Reporter: Brandon, what about the idea of Nyheim and James and kinda (their) similar skill set. You’ve had Zack (Moss) in the past, or Devin (Singletary) (who’ve filled the role) like a power back. Is that something that you feel you need to add to the running back room to have that versatile skill set?
Beane: We’ll definitely add more depth. I mean, you’re (looking at) right now just a couple backs on the roster so we’ll continue to add there and look for different skill sets that you’re alluding to — I hear what you’re getting at. Yeah, we’ll monitor that, and (I’m) totally aware that we’ve got a couple guys that are around 200 (pounds), so yeah, we’ll probably add somebody that’s a little heavier than that at some point between now and training camp.
(Now-former Dallas Cowboys running back Ezekiel Elliott has entered the chat.) Elliott, a once nearly unstoppable force out of the backfield fell out of favor rather quickly in Dallas. Part of it was due to injury and part of it was due to the ascendance of backfield mate Tony Pollard. Now, Elliott finds himself as a free agent with no plan — and a suddenly massive cut in pay.
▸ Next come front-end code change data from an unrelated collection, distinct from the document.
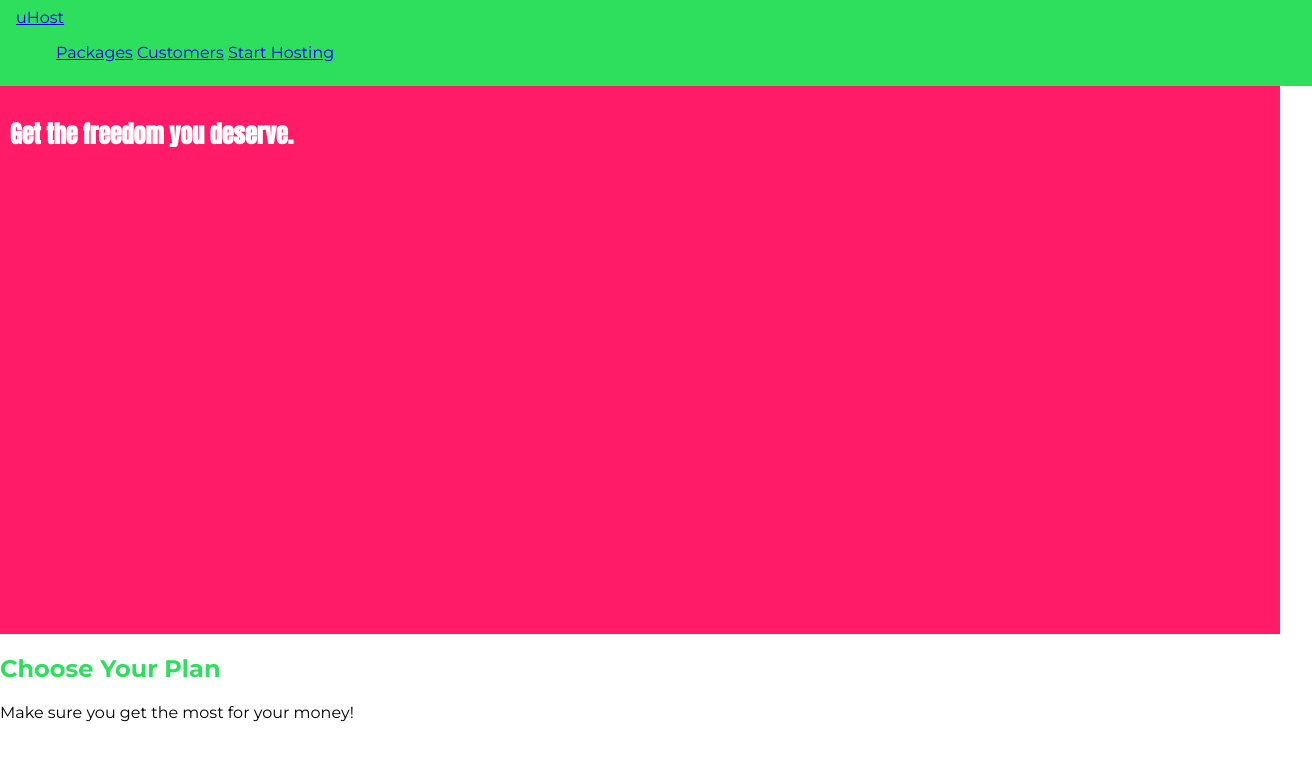
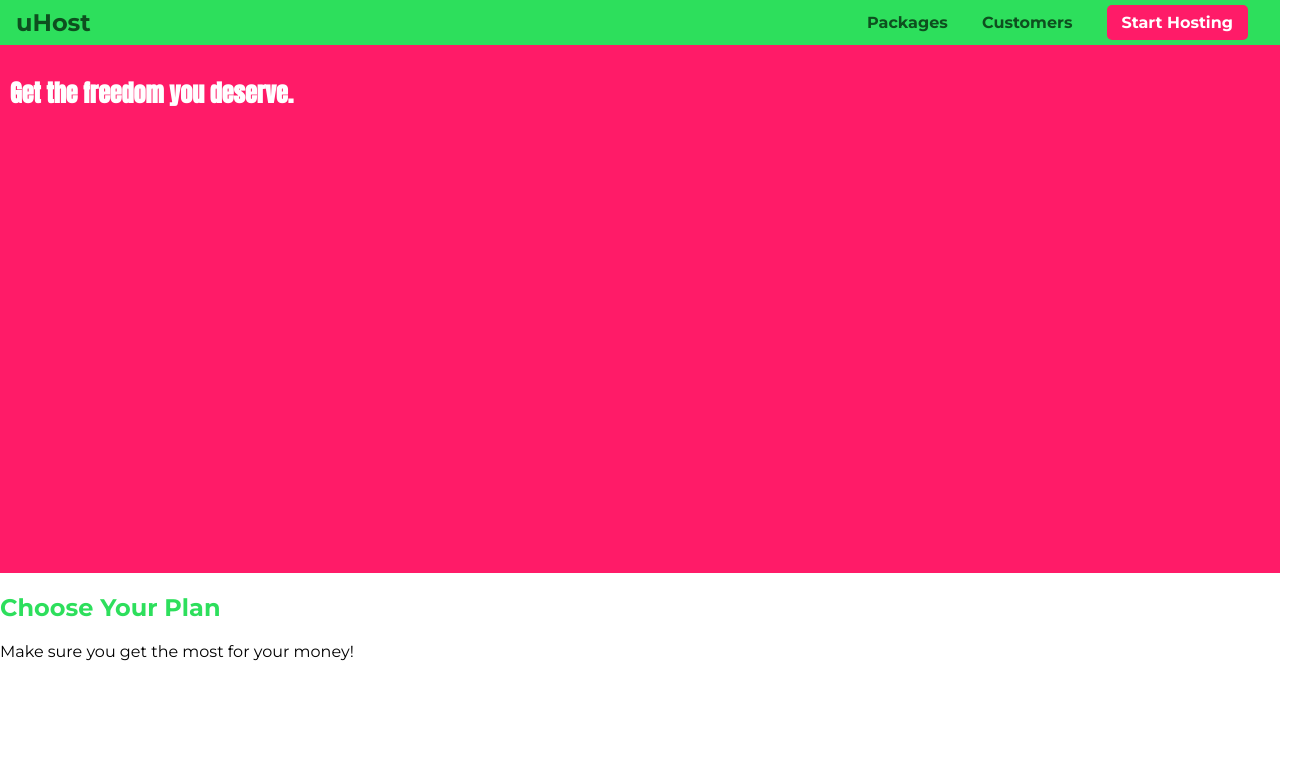
Before and after one commit to halbrookmichael/css, a plain HTML site: page index.html in a window 1280 px wide. Shown: the whole page, 1312 px wide, since content can reach past the window. Drawn offline with Linux system fonts and the light colour scheme.

Commit message:
added nav styles and image

```diff
--- a/css/main.css
+++ b/css/main.css
@@ -1,6 +1,17 @@
+* {
+  box-sizing: border-box;
+}
+
 body {
   font-family: 'Montserrat', sans-serif;
   margin: 0;
+  padding: 0;
+}
+
+.main-nav,
+.main-nav__item,
+.main-header > div {
+  display: inline-block;
 }
 
 .main-header {
@@ -9,12 +20,58 @@ body {
   padding: 8px 16px;
 }
 
+.main-header > div {
+  vertical-align: middle;
+}
+
+.main-header__brand {
+  color: #0e4f1f;
+  font-weight: bold;
+  font-size: 1.5rem;
+  text-decoration: none;
+}
+
+.main-nav {
+  text-align: right;
+  vertical-align: middle;
+  width: calc(100% - 80px);
+}
+
 .main-nav__items {
+  margin: 0;
+  padding: 0;
   list-style: none;
 }
 
 .main-nav__item {
-  display: inline-block;
+  margin: 0 15px;
+  font-weight: bold;
+}
+
+.main-nav__item a {
+  padding: 3px 0;
+  text-decoration: none;
+  color: #0e4f1f;
+}
+
+.main-nav__item a:hover,
+.main-nav__item a:active {
+  color: #fff;
+  border-bottom: 2px solid #fff;
+}
+
+.main-nav__item--cta a {
+  color: #fff;
+  background-color: #ff1b68;
+  padding: 8px 15px;
+  border-radius: 5px;
+}
+
+.main-nav__item--cta a:hover,
+.main-nav__item--cta a:active {
+  color: #ff1b68;
+  background-color: #fff;
+  border: none;
 }
 
 #product-overview {
@@ -31,7 +88,3 @@ body {
   color: white;
   font-family: 'Anton', sans-serif;
 }
-
-/* h1 {
-  font-family: sans-serif;
-} */
--- a/index.html
+++ b/index.html
@@ -14,13 +14,13 @@
 <body>
     <header class="main-header">
         <div>
-            <a href="index.html">uHost</a>
+            <a class="main-header__brand" href="index.html">uHost</a>
         </div>
         <nav class="main-nav">
             <ul class="main-nav__items">
                 <li class="main-nav__item"><a href="packages/index.html">Packages</a></li>
                 <li class="main-nav__item"><a href="customers/index.html">Customers</a></li>
-                <li class="main-nav__item"><a href="start-hosting/index.html">Start Hosting</a></li>
+                <li class="main-nav__item main-nav__item--cta"><a href="start-hosting/index.html">Start Hosting</a></li>
             </ul>
         </nav>
     </header>
```
Also changed, not shown: favicon.png (added), img/freedom.jpg (added).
Could the Bills and Elliott help one another? Zeke Elliott, at 6’ and 225 pounds, fits the profile well as the type of back Beane hopes to add at some point prior to training camp. Elliott without a doubt could help Buffalo’s offense, minimally as a short-yardage and red zone/goal line back. His production has dropped precipitously in recent seasons, but he’s still just 27 years old and his talent makes him a threat on any snap.
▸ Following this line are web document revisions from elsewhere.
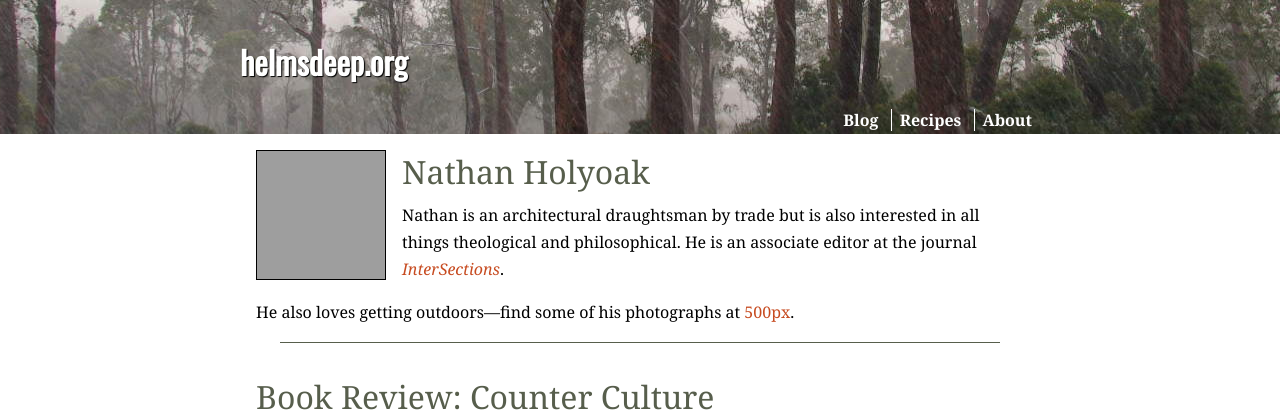
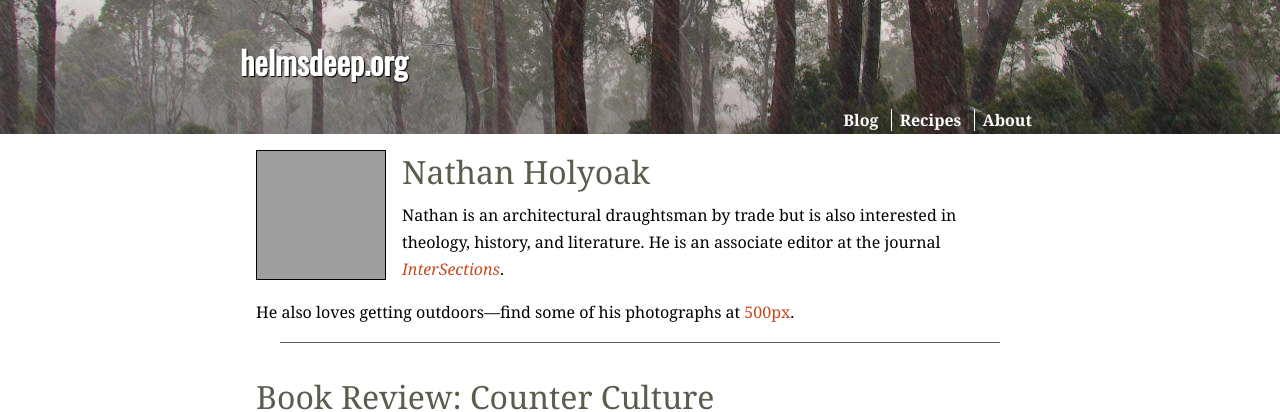
Before and after one commit to helmsdeep/helmsdeep.github.io, a Jekyll site: the page built from _authors/nathan.html, in a window 1280 px wide. Shown: the top 412 px of the page. Built offline with Jekyll 4.4.1, drawn with Linux system fonts in a browser that asks for light colours; some web fonts are replaced; grey boxes are pictures that could not be loaded.

Commit message:
Updated Nathan's profile

```diff
--- a/_authors/nathan.html
+++ b/_authors/nathan.html
@@ -2,6 +2,6 @@
 author: nathan
 title: Nathan Holyoak
 ---
-Nathan is an architectural draughtsman by trade but is also interested in all things theological and philosophical. He is an associate editor at the journal [_InterSections_](http://klesis.com.au/intersections.html).
+Nathan is an architectural draughtsman by trade but is also interested in theology, history, and literature. He is an associate editor at the journal [_InterSections_](http://klesis.com.au/intersections.html).
 
 He also loves getting outdoors—find some of his photographs at [500px](https://500px.com/nathan59).
```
But could Buffalo help Elliott? As with all thing Buffalo Bills this offseason, could they financially afford to sign Elliott with having only between $9 million and $10 million in available cap space with a host of incoming draft picks, undrafted free agents, practice squad players, and in-season injury replacements in need of those funds?
While it might seem unlikely that the Bills could land someone of Elliott’s caliber this offseason, it’s not impossible. Looking beyond financial expectations (and they are significant), Elliott’s going to want to play for a contender — and he’s for sure will want a shot to prove his value as a premiere running back.
Considering the idea at all seems wise and obvious for One Bills Drive.